━━ Data to examine

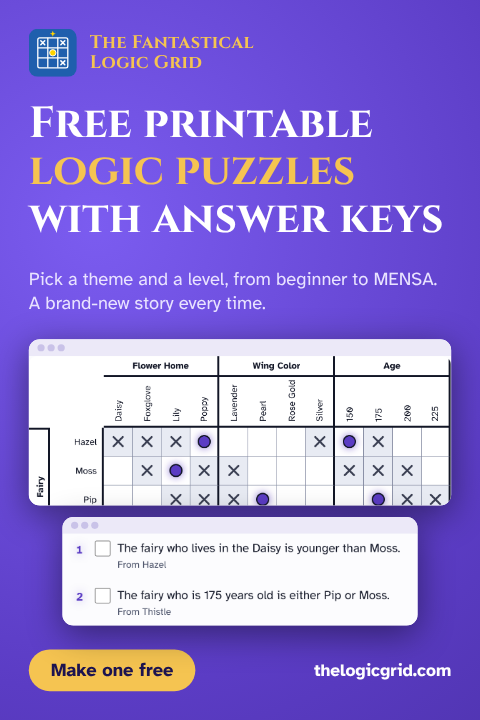
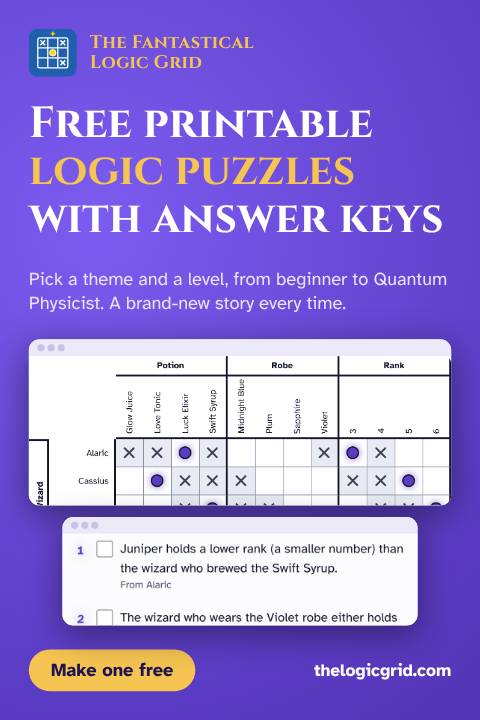
Facebook launch kit: Page cover picture, refreshed marketing pictures, setup email
Adds a 1640x624 Facebook Page cover to the marketing pictures and media
library, regenerates the other pictures so they show the Quantum Physicist
level name, and emails Bobby the Page setup steps, the approved Facebook
ads word for word, and how to give the autopilot access.

Claude-Session: https://claude.ai/code/session_018xMkhvBtvVmUz3Z4AKDa94

diff --git a/server/src/marketing-seed.js b/server/src/marketing-seed.js
@@ -18,6 +18,7 @@ export const SEEDS = [{
     wide: { title: 'Wide post picture', kind: 'image', url: `${RAW}/media/marketing/wide-1600x900.png`, preview: '/admin/marketing-wide.png', size: '1600x900', notes: 'X, Bluesky, Threads, Mastodon, LinkedIn, Reddit.' },
     pin: { title: 'Pinterest pin (printable puzzles)', kind: 'image', url: `${RAW}/media/marketing/pin-1000x1500.png`, preview: '/admin/marketing-pin.png', size: '1000x1500', notes: 'Tall pins get the most room in Pinterest feeds.' },
     gallery: { title: 'Gallery picture (Product Hunt, itch.io, directories)', kind: 'image', url: `${RAW}/media/marketing/gallery-1270x760.png`, preview: '/admin/marketing-gallery.png', size: '1270x760', notes: '' },
+    fbCover: { title: 'Facebook Page cover', kind: 'image', url: `${RAW}/media/marketing/facebook-cover-1640x624.png`, preview: '/admin/marketing-fbcover.png', size: '1640x624', notes: 'The Page\'s cover photo. Phones crop the sides, so the words stay in the middle.' },
     cover: { title: 'itch.io cover', kind: 'image', url: `${RAW}/media/marketing/itch-cover-630x500.png`, preview: '/admin/marketing-cover.png', size: '630x500', notes: '' },
   },
   campaign: {

diff --git a/docs/owner-tasks/2026-10-27-facebook-launch-kit.md b/docs/owner-tasks/2026-10-27-facebook-launch-kit.md
@@ -1,0 +1,81 @@
+# Facebook launch kit: set up the Page, then hand over the posting
+
+You asked for the Facebook ads and launch materials so you can do the first setup yourself, then let the autopilot keep the content going. Everything here is **free**. Do not press **Boost post** or open **Ads Manager**: those cost money, and nothing in this plan needs them.
+
+There are three parts. Part A takes about 15 minutes, Part B is reference copy for later, and Part C takes about 15 minutes.
+
+## Part A: create the Facebook Page (free)
+
+1. Sign in to Facebook with your own account and open <https://www.facebook.com/pages/create>.
+2. Page name: **The Fantastical Logic Grid**. Category: **Video game**.
+3. Bio (98 characters): **Free logic grid puzzles with a new story every time. A daily puzzle, hints that teach, printables.**
+4. Click **Create Page**.
+5. Profile picture: download <https://github.com/bltaylorjr/fantastical-logic-grid/raw/main/web/icons/icon-1024.png> and upload it.
+6. Cover photo: download <https://github.com/bltaylorjr/fantastical-logic-grid/raw/main/media/marketing/facebook-cover-1640x624.png> and upload it. It is sized for Facebook, and the words sit in the middle so phones do not cut them off.
+7. Contact details: website **https://thelogicgrid.com**, email **fantasticallogicgrid@gmail.com**.
+8. Click **Add action button**, choose **Play game**, and use the link **https://thelogicgrid.com/?play=now**
+9. Page **Settings** > **Username**: try **thelogicgrid** (or the closest free name).
+10. Optional: if the game has an Instagram account, link it now under Page **Settings** > **Linked accounts** > **Instagram**.
+11. Reply to this email or tell Claude the Page's web address, so it can go on the website and in the admin Marketing bio links.
+
+## Part B: the approved Facebook ads, word for word
+
+These are already in the admin app under **Marketing** (<https://flg-api.btay74.workers.dev/admin/#marketing>), with the pictures and the tracking links. You only post one by hand.
+
+### 1. Page launch video, Wednesday 4 November (posts itself once Part C is done)
+
+Video: <https://github.com/bltaylorjr/fantastical-logic-grid/raw/main/media/promo/the-fantastical-logic-grid-promo-16x9-captioned.mp4> (90 seconds, captions burned in for sound-off feeds).
+
+Words:
+
+Meet The Fantastical Logic Grid 🧩
+
+Every puzzle comes with its own story: a stolen crown at the castle, a mix-up at the bake sale, a mystery in the national park. Pick your theme and difficulty, then work out who did what, where and when.
+
+✔ Free, plays in your browser
+✔ A new daily puzzle for everyone
+✔ Hints that teach, not tell
+✔ Print it with an answer key
+
+Play now: https://thelogicgrid.com/?play=now&utm_source=facebook&utm_medium=social&utm_campaign=launch-2026&utm_content=page-video
+
+After it posts, **pin it** to the top of the Page (the three dots on the post > **Pin to top of Page**). If Part C is not done by 4 November, you will get the usual by-hand email that morning instead.
+
+### 2. Facebook groups, free printables, Monday 23 November (always by hand)
+
+Picture: <https://github.com/bltaylorjr/fantastical-logic-grid/raw/main/media/marketing/square-1080.png>
+
+Words:
+
+Free printable logic puzzles, made fresh every time 🧩
+
+You pick the theme (pets, cooking, sports, holidays and more) and the level, from Basic for beginners to Quantum Physicist. Each one prints with the story, the clues, the grid and an answer key on its own page. Great for brain breaks, puzzle night or a quiet afternoon.
+
+Make one here: https://thelogicgrid.com/?play=now&utm_source=facebook&utm_medium=community&utm_campaign=launch-2026&utm_content=groups-printable
+
+Only post in puzzle, brain-teaser, homeschool and activity-idea groups whose rules allow free resources, and **no more than one group a day**. Facebook does not let apps post in groups, so this one always stays by hand.
+
+### 3. Teacher posts (waiting for your OK)
+
+Four more Facebook posts for teachers (9 and 10 November, 14 December, 5 January) are drafts in the **Educators 2026** campaign. They post only after you approve them in admin.
+
+## Part C: let the autopilot keep the Page going
+
+"Maintaining content" means this: every day at 10:07 am Eastern the autopilot posts any Facebook or Instagram ad that is **Approved** in admin and due that day, then marks it Posted. New posts are always added as **drafts** for your approval first. It never posts anything you have not approved, never posts in groups, and never spends money.
+
+1. If you use Instagram: in the Instagram app, make the game's account a free **Business** or **Creator** account (**Settings** > **Account type and tools**) and link it to the Page (Part A step 10).
+2. Open <https://developers.facebook.com/apps>, click **Create app**, choose **Other**, then type **Business**. Name it **Logic Grid autopilot**. It stays in development mode, which is free and enough for your own Page.
+3. Open <https://developers.facebook.com/tools/explorer>, choose that app, and click **Generate Access Token** with these permissions: `pages_show_list`, `pages_read_engagement`, `pages_manage_posts`, `instagram_basic`, `instagram_content_publish`, `business_management`. Allow it for the game's Page (and Instagram account).
+4. Open <https://developers.facebook.com/tools/debug/accesstoken>, paste that token, click **Debug**, then **Extend Access Token**, and copy the long-lived token.
+5. Back in the Explorer, paste the long-lived token and run `me/accounts`. Copy the game Page's `access_token` and `id`.
+6. Open <https://github.com/bltaylorjr/fantastical-logic-grid/settings/secrets/actions> and click **New repository secret**.
+7. Name: `META_PAGE_TOKEN`. Secret: the Page `access_token`. Click **Add secret**.
+8. Add `META_PAGE_ID` the same way, with the Page `id`.
+9. For Instagram: in the Explorer, run `<page id>?fields=instagram_business_account` and add its `id` as the secret `INSTAGRAM_ACCOUNT_ID`. Skip this if there is no Instagram account yet.
+10. Test: open <https://github.com/bltaylorjr/fantastical-logic-grid/actions/workflows/marketing-post.yml>, click **Run workflow**, choose mode **check**. Facebook Page (and Instagram) should say connected. Nothing is posted in check mode.
+
+Keep the tokens in a password manager such as Bitwarden (free). Never email or paste them in chat.
+
+**To take access back at any time:** remove the app under Facebook **Settings** > **Business integrations**, or delete the `META_PAGE_TOKEN` secret on GitHub. You can also pause all automatic posting with the **Marketing autopilot** switch in admin **Settings**.
+
+The same steps, with live status, are in admin under **Connections and setup**: <https://flg-api.btay74.workers.dev/admin/#connections>

diff --git a/media/marketing/README.md b/media/marketing/README.md
@@ -11,6 +11,7 @@ listed with the promo videos (`media/promo`) in the admin dashboard's
 | `pin-1000x1500.png` | 1000 x 1500 | Pinterest |
 | `gallery-1270x760.png` | 1270 x 760 | Product Hunt, itch.io, AlternativeTo, Microsoft Store |
 | `itch-cover-630x500.png` | 630 x 500 | itch.io cover |
+| `facebook-cover-1640x624.png` | 1640 x 624 | Facebook Page cover photo |
 
 Each picture also has a `.jpg` twin, because Instagram's posting tool takes JPEG only
 (`scripts/marketing-post.py` swaps `.png` for `.jpg` for Instagram). After a rebuild,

━━━━

Every line where "accounts" appears must be returned from the listing above.

### Written answer:
+10. Optional: if the game has an Instagram account, link it now under Page **Settings** > **Linked accounts** > **Instagram**.
+5. Back in the Explorer, paste the long-lived token and run `me/accounts`. Copy the game Page's `access_token` and `id`.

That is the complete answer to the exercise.